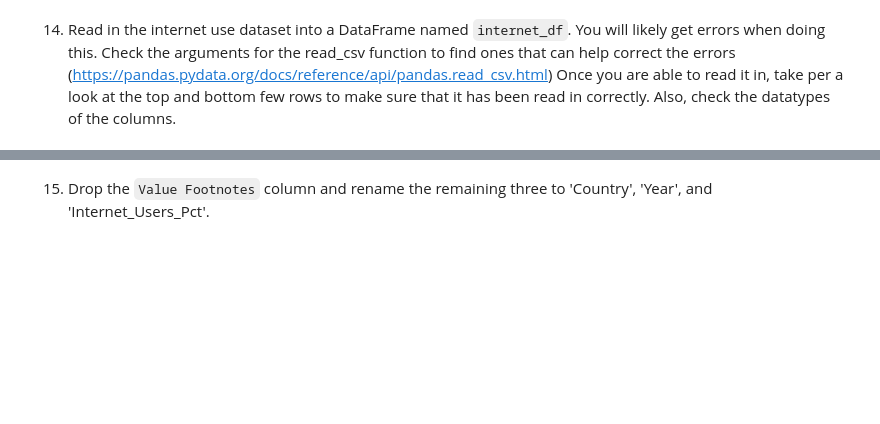
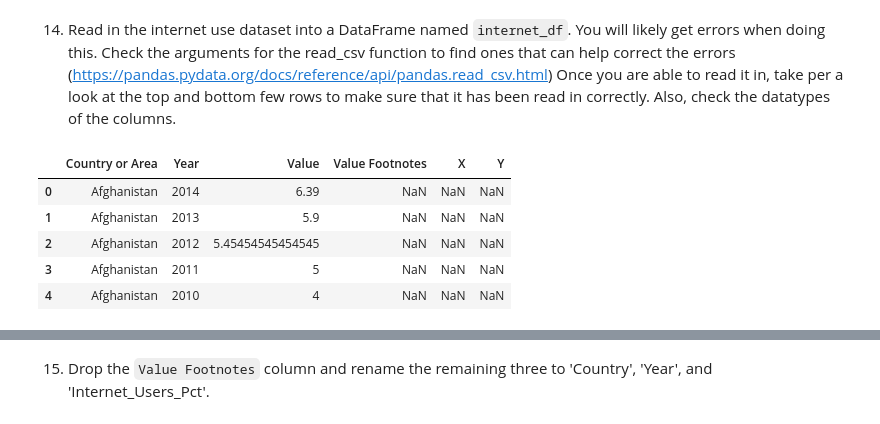
Before and after one commit to NSS-Data-Analytics-Cohort-10/gdp-and-internet-usage-marthahunter, a Jupyter notebook: notebooks/un_data_project.ipynb, the cells around one changed output, grey strips where cells are left out. Saved outputs shown, nothing was run; the diff lists cells and outputs as text; code cells hidden in the pictures; blank space fills up the shorter version.

```diff
--- a/notebooks/un_data_project.ipynb
+++ b/notebooks/un_data_project.ipynb
@@ -273,0 +267,13 @@ KeyError: 'GDP_per_capita'
+# %%
+internet_df = pd.read_csv('../data/internet_use.csv', header=None, names=list(range(6)))
+internet_df.columns = internet_df.iloc[0, :4].to_list()+ ["X", "Y"]
+internet_df = internet_df.drop(0).reset_index(drop=True)
+# %%
+internet_df.head()
+# %% [output]
+|  | Country or Area | Year | Value | Value Footnotes | X | Y |
+| 0 | Afghanistan | 2014 | 6.39 | NaN | NaN | NaN |
+| 1 | Afghanistan | 2013 | 5.9 | NaN | NaN | NaN |
+| 2 | Afghanistan | 2012 | 5.45454545454545 | NaN | NaN | NaN |
+| 3 | Afghanistan | 2011 | 5 | NaN | NaN | NaN |
+| 4 | Afghanistan | 2010 | 4 | NaN | NaN | NaN |
```
Also changed, not shown: parts of 18 cells of this notebook.
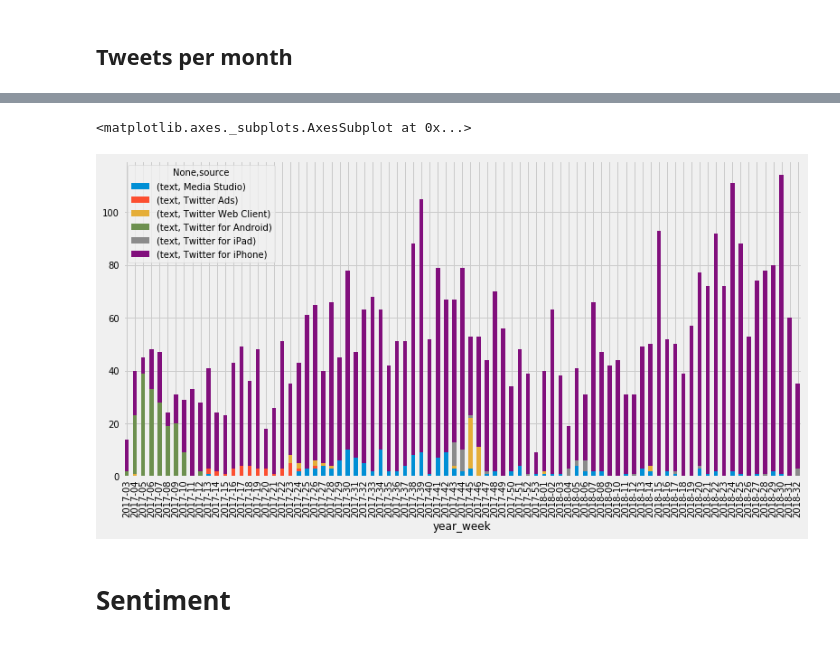
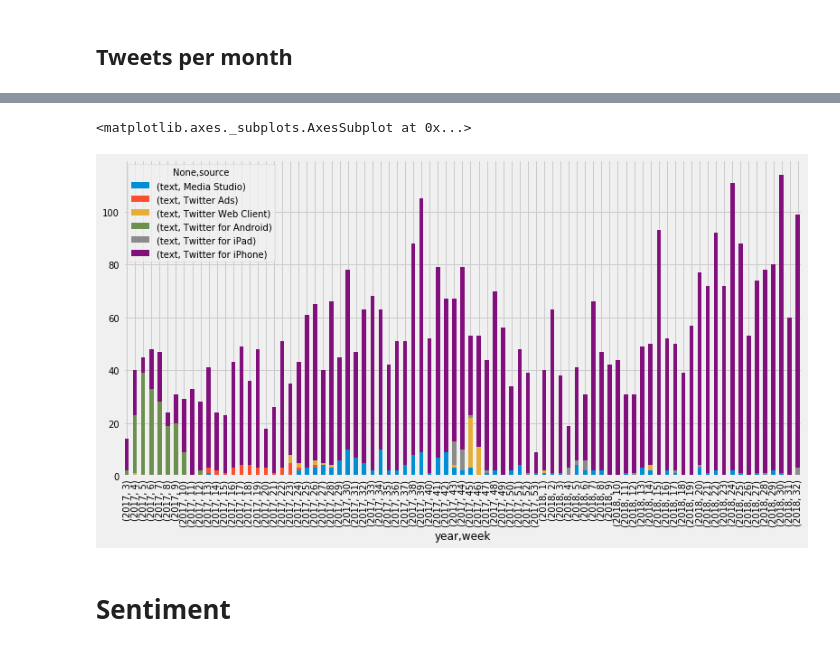
Before and after one commit to nprapps/trump-tweet-analysis, a Jupyter notebook: trump-tweets.ipynb, the cells around one changed output, grey strips where cells are left out. Drawn from its saved outputs; the diff is of its cells as text; code cells hidden in the pictures.

```diff
--- a/trump-tweets.ipynb
+++ b/trump-tweets.ipynb
@@ -69,7 +74,7 @@ Open the downloaded, unzipped JSON file, run sentiment analysis, remove multi-va
 # with open('data/master_2017.json') as f:
 #     jsondata = json.load(f)
 
-with open('data/trumptwitterarchive-20180814.json') as f:
+with open('data/trumptwitterarchive-20180826.json') as f:
     jsondata = json.load(f)
 
     analyzer = SentimentIntensityAnalyzer()
@@ -274,11 +289,11 @@ tweetsPerMonth.iloc[::-1].plot(kind='barh', stacked=True)
 # %%
 # tweetsPerWeek = tweets[['source', 'week', 'text']].pivot_table(index='week', columns=['source'], aggfunc='count')
-tweetsPerWeek = tweets[['source', 'year_week', 'text']].pivot_table(index='year_week', columns=['source'], aggfunc='count')
+tweetsPerWeek = tweets[['source', 'year', 'week', 'text']].pivot_table(index=['year', 'week'], columns=['source'], aggfunc='count')
 tweetsPerWeek.to_csv('output/tweetsperweek-by-device.csv', na_rep=0)
 tweetsPerWeek.plot(kind='bar', stacked=True)
 # %% [output]
 <matplotlib.axes._subplots.AxesSubplot at 0x...>
-[figure, old version]
+[figure, new version]
 # %% [markdown]
 # Sentiment
 # %% [markdown]
```
Also changed, not shown: parts of 15 cells of this notebook, 20 other files.
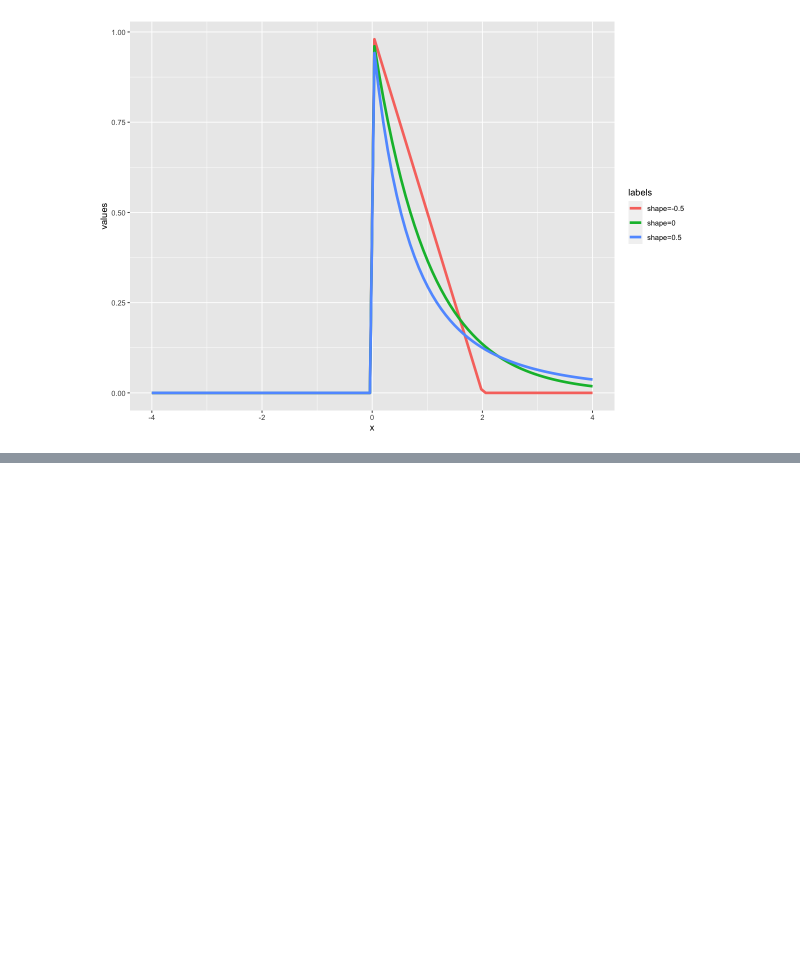
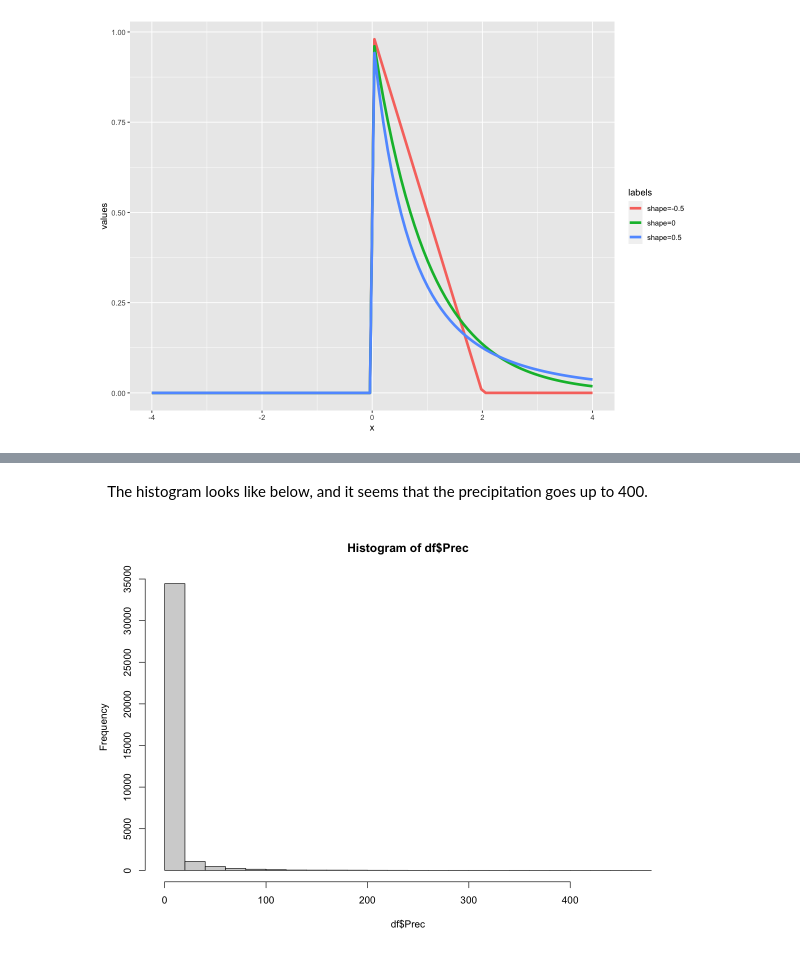
Before and after one commit to hooman34/Notes, a Jupyter notebook: _notebooks/2022-01-30-Modeling_extreme_cases_with_peaks_over_threshold_2.ipynb, the cells around one changed output, grey strips where cells are left out. Drawn from its saved outputs; the diff is of its cells as text; code cells hidden in the pictures; blank space fills up the shorter version.

Commit message:
finished precip der 2

```diff
--- a/_notebooks/2022-01-30-Modeling_extreme_cases_with_peaks_over_threshold_2.ipynb
+++ b/_notebooks/2022-01-30-Modeling_extreme_cases_with_peaks_over_threshold_2.ipynb
@@ -174,0 +98,6 @@ $rp(z,p) = \frac{1}{p}$
+# %%
+# collapse
+
+data(FCwx)
+df = FCwx
+head(df)
@@ -174,0 +114,8 @@ $rp(z,p) = \frac{1}{p}$
+# %% [markdown]
+&emsp;The histogram looks like below, and it seems that the precipitation goes up to 400.
+# %%
+# collapse
+
+hist(df$Prec)
+# %% [output]
+[figure, added]
```
Also changed, not shown: parts of 52 cells of this notebook, 10 other files.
---*---
## Work task
Each record above must be retyped exactly, minus its pictures.

## Expected answer
Before and after one commit to NSS-Data-Analytics-Cohort-10/gdp-and-internet-usage-marthahunter, a Jupyter notebook: notebooks/un_data_project.ipynb, the cells around one changed output, grey strips where cells are left out. Saved outputs shown, nothing was run; the diff lists cells and outputs as text; code cells hidden in the pictures; blank space fills up the shorter version.

```diff
--- a/notebooks/un_data_project.ipynb
+++ b/notebooks/un_data_project.ipynb
@@ -273,0 +267,13 @@ KeyError: 'GDP_per_capita'
+# %%
+internet_df = pd.read_csv('../data/internet_use.csv', header=None, names=list(range(6)))
+internet_df.columns = internet_df.iloc[0, :4].to_list()+ ["X", "Y"]
+internet_df = internet_df.drop(0).reset_index(drop=True)
+# %%
+internet_df.head()
+# %% [output]
+|  | Country or Area | Year | Value | Value Footnotes | X | Y |
+| 0 | Afghanistan | 2014 | 6.39 | NaN | NaN | NaN |
+| 1 | Afghanistan | 2013 | 5.9 | NaN | NaN | NaN |
+| 2 | Afghanistan | 2012 | 5.45454545454545 | NaN | NaN | NaN |
+| 3 | Afghanistan | 2011 | 5 | NaN | NaN | NaN |
+| 4 | Afghanistan | 2010 | 4 | NaN | NaN | NaN |
```
Also changed, not shown: parts of 18 cells of this notebook.
Before and after one commit to nprapps/trump-tweet-analysis, a Jupyter notebook: trump-tweets.ipynb, the cells around one changed output, grey strips where cells are left out. Drawn from its saved outputs; the diff is of its cells as text; code cells hidden in the pictures.

```diff
--- a/trump-tweets.ipynb
+++ b/trump-tweets.ipynb
@@ -69,7 +74,7 @@ Open the downloaded, unzipped JSON file, run sentiment analysis, remove multi-va
 # with open('data/master_2017.json') as f:
 #     jsondata = json.load(f)
 
-with open('data/trumptwitterarchive-20180814.json') as f:
+with open('data/trumptwitterarchive-20180826.json') as f:
     jsondata = json.load(f)
 
     analyzer = SentimentIntensityAnalyzer()
@@ -274,11 +289,11 @@ tweetsPerMonth.iloc[::-1].plot(kind='barh', stacked=True)
 # %%
 # tweetsPerWeek = tweets[['source', 'week', 'text']].pivot_table(index='week', columns=['source'], aggfunc='count')
-tweetsPerWeek = tweets[['source', 'year_week', 'text']].pivot_table(index='year_week', columns=['source'], aggfunc='count')
+tweetsPerWeek = tweets[['source', 'year', 'week', 'text']].pivot_table(index=['year', 'week'], columns=['source'], aggfunc='count')
 tweetsPerWeek.to_csv('output/tweetsperweek-by-device.csv', na_rep=0)
 tweetsPerWeek.plot(kind='bar', stacked=True)
 # %% [output]
 <matplotlib.axes._subplots.AxesSubplot at 0x...>
-[figure, old version]
+[figure, new version]
 # %% [markdown]
 # Sentiment
 # %% [markdown]
```
Also changed, not shown: parts of 15 cells of this notebook, 20 other files.
Before and after one commit to hooman34/Notes, a Jupyter notebook: _notebooks/2022-01-30-Modeling_extreme_cases_with_peaks_over_threshold_2.ipynb, the cells around one changed output, grey strips where cells are left out. Drawn from its saved outputs; the diff is of its cells as text; code cells hidden in the pictures; blank space fills up the shorter version.

Commit message:
finished precip der 2

```diff
--- a/_notebooks/2022-01-30-Modeling_extreme_cases_with_peaks_over_threshold_2.ipynb
+++ b/_notebooks/2022-01-30-Modeling_extreme_cases_with_peaks_over_threshold_2.ipynb
@@ -174,0 +98,6 @@ $rp(z,p) = \frac{1}{p}$
+# %%
+# collapse
+
+data(FCwx)
+df = FCwx
+head(df)
@@ -174,0 +114,8 @@ $rp(z,p) = \frac{1}{p}$
+# %% [markdown]
+&emsp;The histogram looks like below, and it seems that the precipitation goes up to 400.
+# %%
+# collapse
+
+hist(df$Prec)
+# %% [output]
+[figure, added]
```
Also changed, not shown: parts of 52 cells of this notebook, 10 other files.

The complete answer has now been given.